## Task details
The lines below that include "训练成本高" are to be found and copied.

Data excerpts:

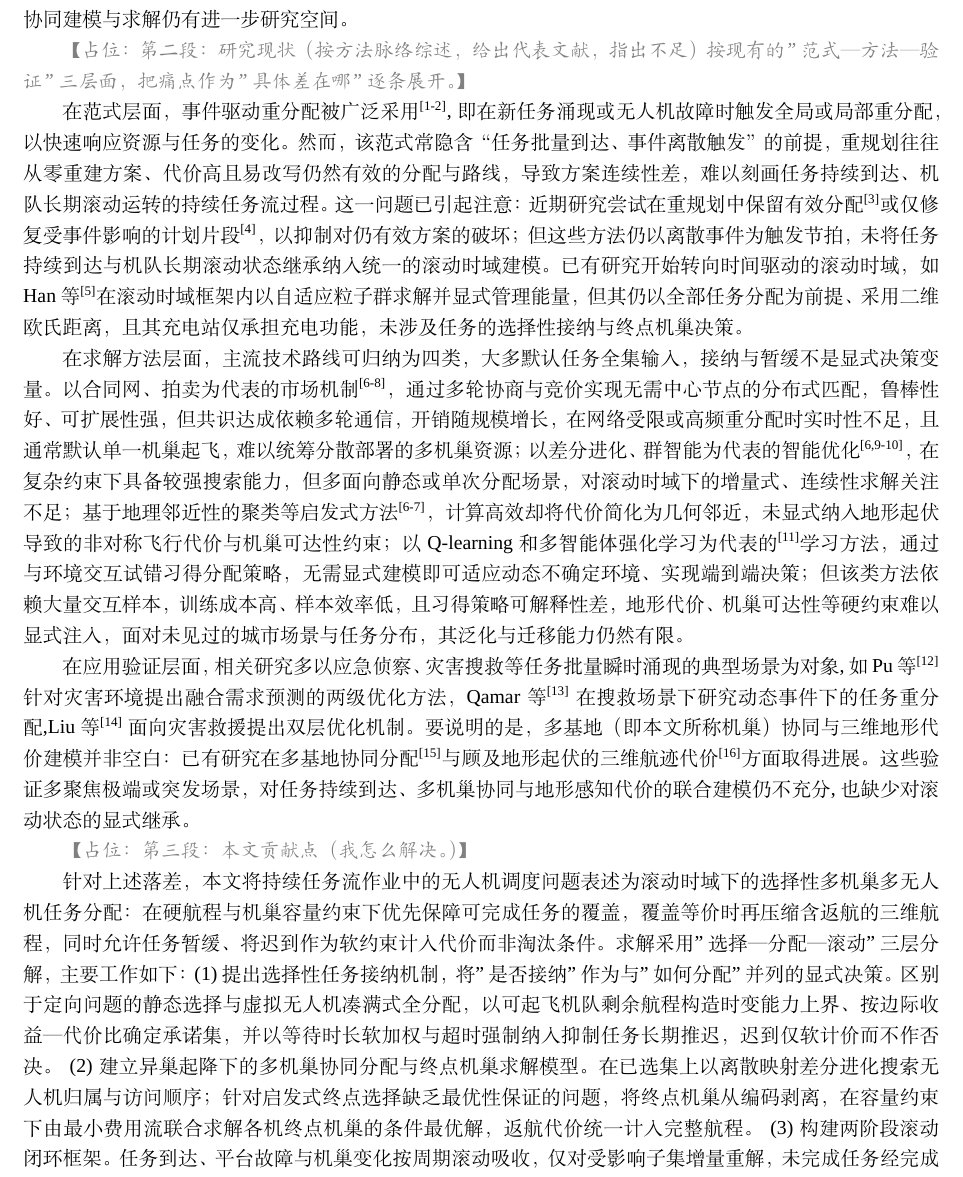
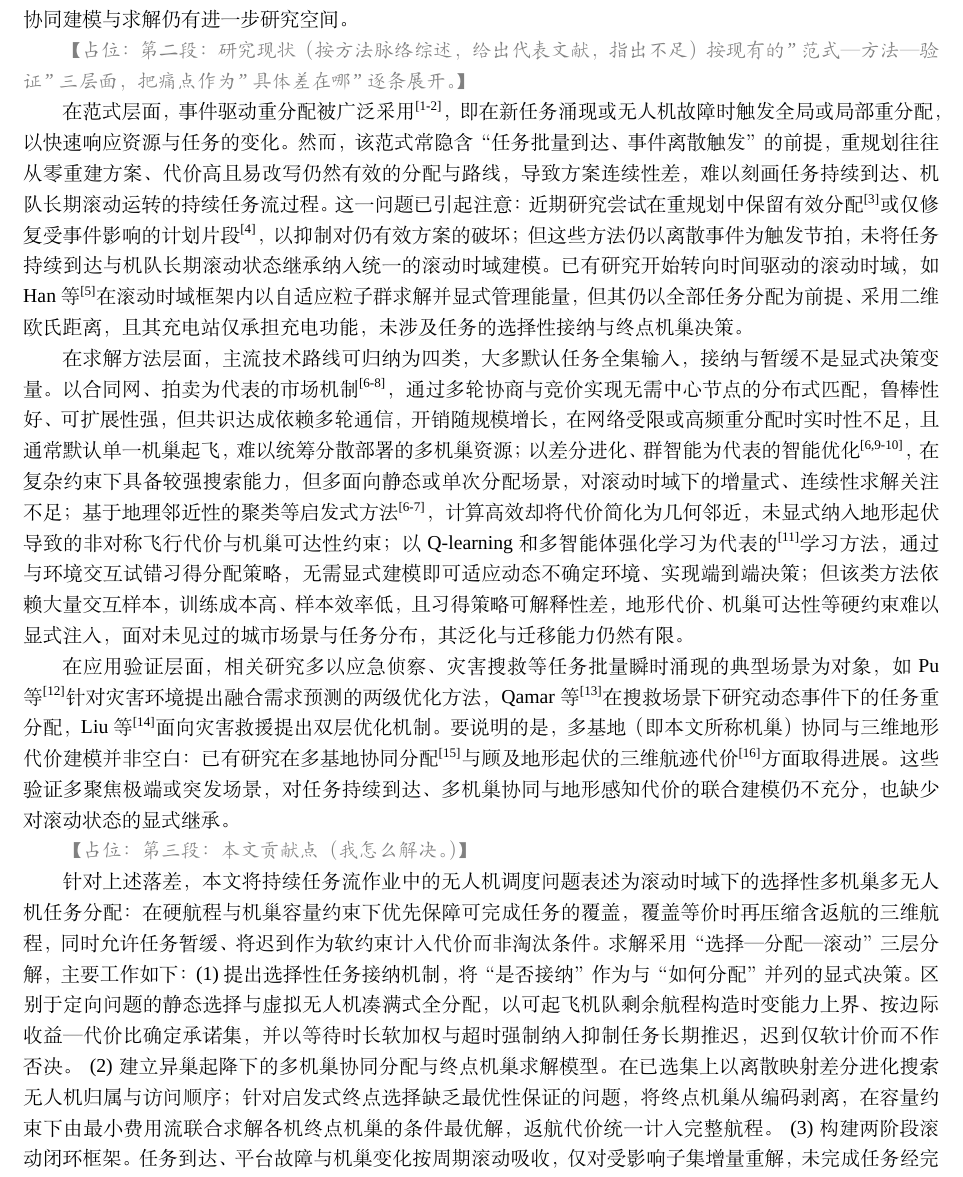
Before and after one commit to 909347194/ExperimentForGraduation, a LaTeX document (paper/manuscript1_journal_article/main.tex, which reads paper/manuscript1_journal_article/sections/s01_introduction.tex): part of page 2 of 6, cut so that both start at the same text. Compiled offline with XeLaTeX; a missing font is replaced by an installed copy or a similar font.

Commit message:
docs(paper): 引言标点与空格统一
- 半角逗号改全角（cite 后/对象,如/重分配,Liu/不充分,也 共 4 处）
- 删 cite 后多余空格 3 处（与全文体例一致）
- 直引号改中文弯引号（选择—分配—滚动 / 是否接纳·如何分配）
- 破折号去两侧空格（边际收益—代价比）；Q-learning 处去手动空格

```diff
--- a/paper/manuscript1_journal_article/sections/s01_introduction.tex
+++ b/paper/manuscript1_journal_article/sections/s01_introduction.tex
@@ -22,19 +22,19 @@
 
 \placeholder{第二段：研究现状（按方法脉络综述，给出代表文献，指出不足）按现有的 "范式 — 方法 — 验证" 三层面，把痛点作为 "具体差在哪" 逐条展开。}
 
-在范式层面，事件驱动重分配被广泛采用\cite{alqefari_multi-uav_2025, wang2024review},即在新任务涌现或无人机故障时触发全局或局部重分配，以快速响应资源与任务的变化。然而，该范式常隐含“任务批量到达、事件离散触发”的前提，重规划往往从零重建方案、代价高且易改写仍然有效的分配与路线，导致方案连续性差，难以刻画任务持续到达、机队长期滚动运转的持续任务流过程。这一问题已引起注意：近期研究尝试在重规划中保留有效分配\cite{hwang2026apr}或仅修复受事件影响的计划片段\cite{shen2026lrpsodta}，以抑制对仍有效方案的破坏；但这些方法仍以离散事件为触发节拍，未将任务持续到达与机队长期滚动状态继承纳入统一的滚动时域建模。已有研究开始转向时间驱动的滚动时域，如Han等\cite{han2025apso}在滚动时域框架内以自适应粒子群求解并显式管理能量，但其仍以全部任务分配为前提、采用二维欧氏距离，且其充电站仅承担充电功能，未涉及任务的选择性接纳与终点机巢决策。
+在范式层面，事件驱动重分配被广泛采用\cite{alqefari_multi-uav_2025, wang2024review}，即在新任务涌现或无人机故障时触发全局或局部重分配，以快速响应资源与任务的变化。然而，该范式常隐含“任务批量到达、事件离散触发”的前提，重规划往往从零重建方案、代价高且易改写仍然有效的分配与路线，导致方案连续性差，难以刻画任务持续到达、机队长期滚动运转的持续任务流过程。这一问题已引起注意：近期研究尝试在重规划中保留有效分配\cite{hwang2026apr}或仅修复受事件影响的计划片段\cite{shen2026lrpsodta}，以抑制对仍有效方案的破坏；但这些方法仍以离散事件为触发节拍，未将任务持续到达与机队长期滚动状态继承纳入统一的滚动时域建模。已有研究开始转向时间驱动的滚动时域，如Han等\cite{han2025apso}在滚动时域框架内以自适应粒子群求解并显式管理能量，但其仍以全部任务分配为前提、采用二维欧氏距离，且其充电站仅承担充电功能，未涉及任务的选择性接纳与终点机巢决策。
 
 在求解方法层面，主流技术路线可归纳为四类，大多默认任务全集输入，接纳与暂缓不是显式决策变量。以合同网、拍卖为代表的市场机制\cite{zhang_survey_2026, hu2023survey, choi2009cbaa}，通过多轮协商与竞价实现无需中心节点的分布式匹配，鲁棒性好、可扩展性强，但共识达成依赖多轮通信，开销随规模增长，在网络受限或高频重分配时实时性不足，且通常默认单一机巢起飞，难以统筹分散部署的多机巢资源；
 以差分进化、群智能为代表的智能优化\cite{zhang_survey_2026, zhao2017dmde, wang2023defl}，在复杂约束下具备较强搜索能力，但多面向静态或单次分配场景，对滚动时域下的增量式、连续性求解关注不足；
 基于地理邻近性的聚类等启发式方法\cite{zhang_survey_2026, hu2023survey}，计算高效却将代价简化为几何邻近，未显式纳入地形起伏导致的非对称飞行代价与机巢可达性约束；
-以 Q-learning 和多智能体强化学习为代表的\cite{zhu2021qlearn}学习方法，通过与环境交互试错习得分配策略，无需显式建模即可适应动态不确定环境、实现端到端决策；但该类方法依赖大量交互样本，训练成本高、样本效率低，且习得策略可解释性差，地形代价、机巢可达性等硬约束难以显式注入，面对未见过的城市场景与任务分布，其泛化与迁移能力仍然有限。
+以Q-learning和多智能体强化学习为代表的\cite{zhu2021qlearn}学习方法，通过与环境交互试错习得分配策略，无需显式建模即可适应动态不确定环境、实现端到端决策；但该类方法依赖大量交互样本，训练成本高、样本效率低，且习得策略可解释性差，地形代价、机巢可达性等硬约束难以显式注入，面对未见过的城市场景与任务分布，其泛化与迁移能力仍然有限。
 
-在应用验证层面，相关研究多以应急侦察、灾害搜救等任务批量瞬时涌现的典型场景为对象,如Pu等\cite{pu_dynamic_2026} 针对灾害环境提出融合需求预测的两级优化方法，Qamar等\cite{baig2026sar} 在搜救场景下研究动态事件下的任务重分配,Liu等\cite{liu2024dawn} 面向灾害救援提出双层优化机制。要说明的是，多基地（即本文所称机巢）协同与三维地形代价建模并非空白：已有研究在多基地协同分配\cite{chen2025multidepot}与顾及地形起伏的三维航迹代价\cite{zaki2026dem}方面取得进展。这些验证多聚焦极端或突发场景，对任务持续到达、多机巢协同与地形感知代价的联合建模仍不充分,也缺少对滚动状态的显式继承。
+在应用验证层面，相关研究多以应急侦察、灾害搜救等任务批量瞬时涌现的典型场景为对象，如Pu等\cite{pu_dynamic_2026}针对灾害环境提出融合需求预测的两级优化方法，Qamar等\cite{baig2026sar}在搜救场景下研究动态事件下的任务重分配，Liu等\cite{liu2024dawn}面向灾害救援提出双层优化机制。要说明的是，多基地（即本文所称机巢）协同与三维地形代价建模并非空白：已有研究在多基地协同分配\cite{chen2025multidepot}与顾及地形起伏的三维航迹代价\cite{zaki2026dem}方面取得进展。这些验证多聚焦极端或突发场景，对任务持续到达、多机巢协同与地形感知代价的联合建模仍不充分，也缺少对滚动状态的显式继承。
 
 \placeholder{第三段：本文贡献点（我怎么解决。）}
 
-针对上述落差，本文将持续任务流作业中的无人机调度问题表述为滚动时域下的选择性多机巢多无人机任务分配：在硬航程与机巢容量约束下优先保障可完成任务的覆盖，覆盖等价时再压缩含返航的三维航程，同时允许任务暂缓、将迟到作为软约束计入代价而非淘汰条件。求解采用"选择—分配—滚动"三层分解，主要工作如下：
-\begin{enumerate*}[label=(\arabic*), itemjoin=\quad] \item 提出选择性任务接纳机制，将 "是否接纳" 作为与 "如何分配" 并列的显式决策。区别于定向问题的静态选择与虚拟无人机凑满式全分配，以可起飞机队剩余航程构造时变能力上界、按边际收益 — 代价比确定承诺集，并以等待时长软加权与超时强制纳入抑制任务长期推迟，迟到仅软计价而不作否决。
+针对上述落差，本文将持续任务流作业中的无人机调度问题表述为滚动时域下的选择性多机巢多无人机任务分配：在硬航程与机巢容量约束下优先保障可完成任务的覆盖，覆盖等价时再压缩含返航的三维航程，同时允许任务暂缓、将迟到作为软约束计入代价而非淘汰条件。求解采用“选择—分配—滚动”三层分解，主要工作如下：
+\begin{enumerate*}[label=(\arabic*), itemjoin=\quad] \item 提出选择性任务接纳机制，将“是否接纳”作为与“如何分配”并列的显式决策。区别于定向问题的静态选择与虚拟无人机凑满式全分配，以可起飞机队剩余航程构造时变能力上界、按边际收益—代价比确定承诺集，并以等待时长软加权与超时强制纳入抑制任务长期推迟，迟到仅软计价而不作否决。
     \item 建立异巢起降下的多机巢协同分配与终点机巢求解模型。在已选集上以离散映射差分进化搜索无人机归属与访问顺序；针对启发式终点选择缺乏最优性保证的问题，将终点机巢从编码剥离，在容量约束下由最小费用流联合求解各机终点机巢的条件最优解，返航代价统一计入完整航程。
     \item 构建两阶段滚动闭环框架。任务到达、平台故障与机巢变化按周期滚动吸收，仅对受影响子集增量重解，未完成任务经完成闸门回池滞留、持续获得机会；滚动状态回贯能力上界与选择优先级，使选择、分配与机巢决策三层联动，在保障方案连续性的同时降低重规划规模。
 \end{enumerate*}
```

## Response
-以 Q-learning 和多智能体强化学习为代表的\cite{zhu2021qlearn}学习方法，通过与环境交互试错习得分配策略，无需显式建模即可适应动态不确定环境、实现端到端决策；但该类方法依赖大量交互样本，训练成本高、样本效率低，且习得策略可解释性差，地形代价、机巢可达性等硬约束难以显式注入，面对未见过的城市场景与任务分布，其泛化与迁移能力仍然有限。
+以Q-learning和多智能体强化学习为代表的\cite{zhu2021qlearn}学习方法，通过与环境交互试错习得分配策略，无需显式建模即可适应动态不确定环境、实现端到端决策；但该类方法依赖大量交互样本，训练成本高、样本效率低，且习得策略可解释性差，地形代价、机巢可达性等硬约束难以显式注入，面对未见过的城市场景与任务分布，其泛化与迁移能力仍然有限。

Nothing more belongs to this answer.